My project tackles the idea of cycles in nature and questions the limitation that architecture faces when choreographing such complex systems.

Going twice to Finland where I started discovering its histories and popular stories I identified three of its main actors - lichens, reindeers and tourists. Managing to analyse data from a few of the 273 samples that I collected, almost like an archaeologist, I started looking at both past and future.

The first record of lichens being used by people in this territory dates back to the 5th century, when Saami people used to make alcohol out of it. In the great hunger years, finish people would dry lichens and make flour out of it, being an essential day to day ingredient. Nowadays there is a huge export of lichens mainly to Japan and Germany - used for garden and cemetery decoration or used as food delicacy (like Umbilicaria esculenta in Japan) or a dessert (like Cetraria islandica in Scandinavia).

We can question whether lichens have an economical or social value, but surely they are embedded in the finish heritage.

Every good thing brings a not so good thing, right? It is the second actor that comes in. Reindeer (Rangifer tarandus) loves eating lichens (Cladonia rangiferina). They even partially share their name. Reindeers depend on lichens but because of the extensive harvesting, they barely manage to get a taste of lichens.

Tourists want local experiences - to consume the specificity of certain places. Finland's main attractions are its reindeers and its wildlife placed within this amazing scenery.

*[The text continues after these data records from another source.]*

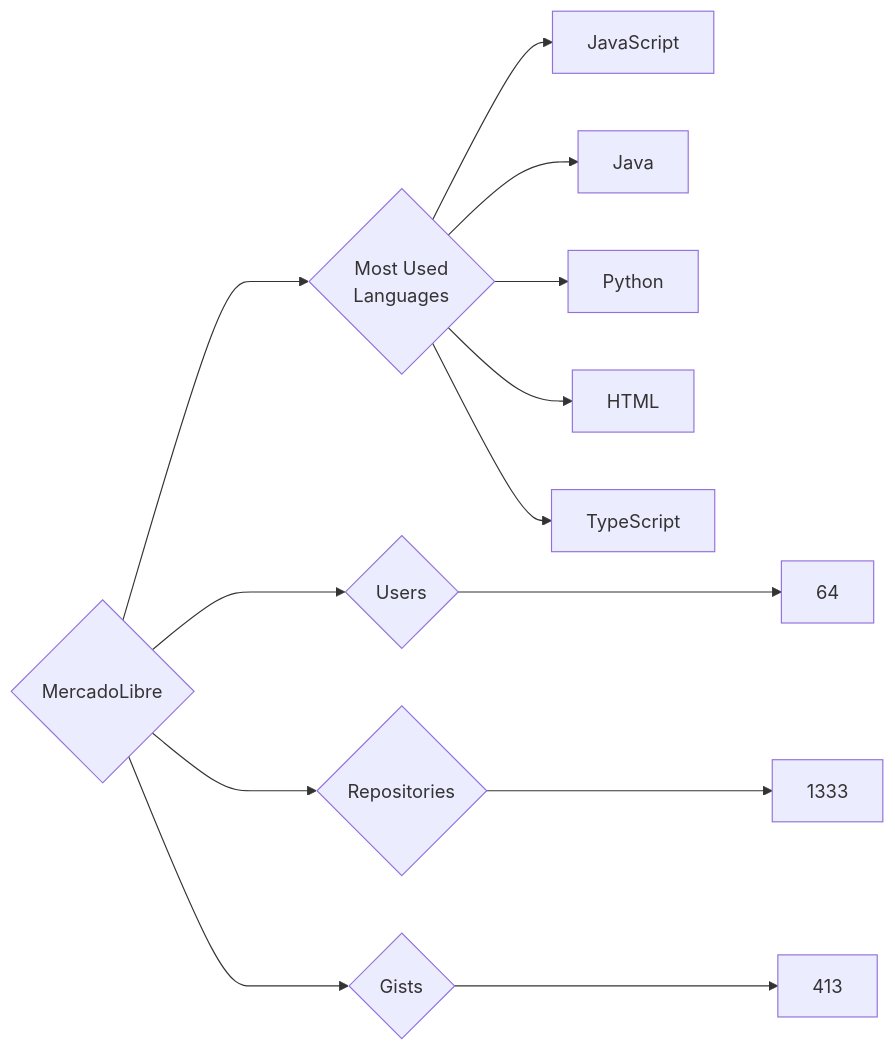
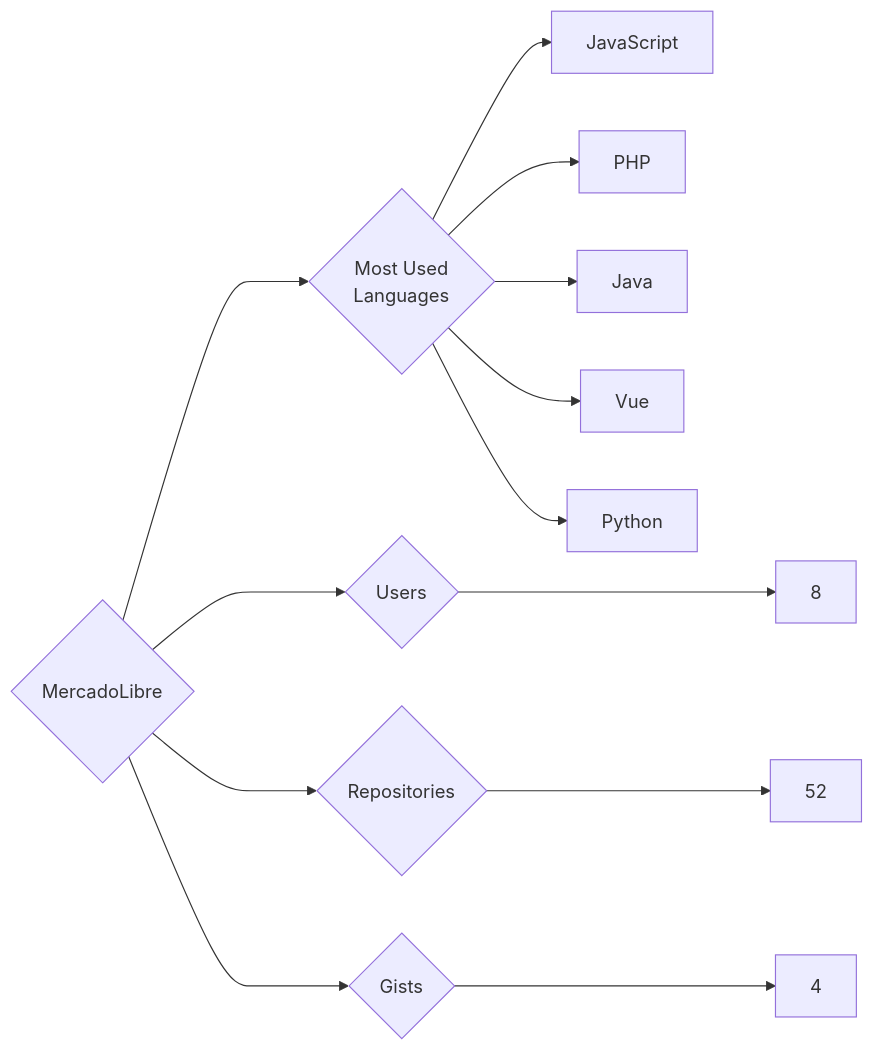
The diagram in targets/MercadoLibre/README.md (trickest/insiders), drawn with Mermaid before and after one commit. The commit also changed 1496 other files, not shown here.

````diff
--- a/targets/MercadoLibre/README.md
+++ b/targets/MercadoLibre/README.md
@@ -3,13 +3,13 @@
 ```mermaid
 graph LR
 COMPANY_NAME{MercadoLibre}
-COMPANY_NAME ---> U{Users} ---> UN[64]
-COMPANY_NAME ---> R{Repositories} ---> RN[1333]
-COMPANY_NAME ---> G{Gists} ---> GN[413]
+COMPANY_NAME ---> U{Users} ---> UN[8]
+COMPANY_NAME ---> R{Repositories} ---> RN[52]
+COMPANY_NAME ---> G{Gists} ---> GN[4]
 COMPANY_NAME ---> ML{Most Used<br>Languages}
 ML --> JavaScript[JavaScript]
+ML --> PHP[PHP]
 ML --> Java[Java]
+ML --> Vue[Vue]
 ML --> Python[Python]
-ML --> HTML[HTML]
-ML --> TypeScript[TypeScript]
 ```
````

Identifying these three main actors (lichens, reindeers and tourists) and understanding their complexities, my project creates a self sustained common ground in Aalto's storage building. The removed wall not only creates a path for the reindeers to access the building, but it creates a door for nature to feed back nature.

Aerial view

reindeers, tourists, lichens and Finland

from 273

Obsession for collecting but as well getting rid of a possible grid. Used 'sous vide' bags to speculate and possibly translate a way of Heston Blumenthal's way of cooking in architecture


I should not use the 's', but we actually had another piece of Finish land to survey. Nellim was far up north, close the Russian border, and for me it was important to understand the finish flora and fauna. While in Oulu we had a derilict building by an iconic architect, Aalto

sample 71

HDR editing to emphasise the different 'histories' in the same lichen. Reindeer' saliva with green

First tests - pouring stoneware in lycra

From sous vide samples to a third dimension using ceramics. Short time, big jump!

time lapse

a way of mapping the trace of time while pouring the stoneware in the fabric parachutes

all together

first test with the ceramics, line drawings and lycra 'moulds' sitting in a common ground piece

have a seat..

about Aalto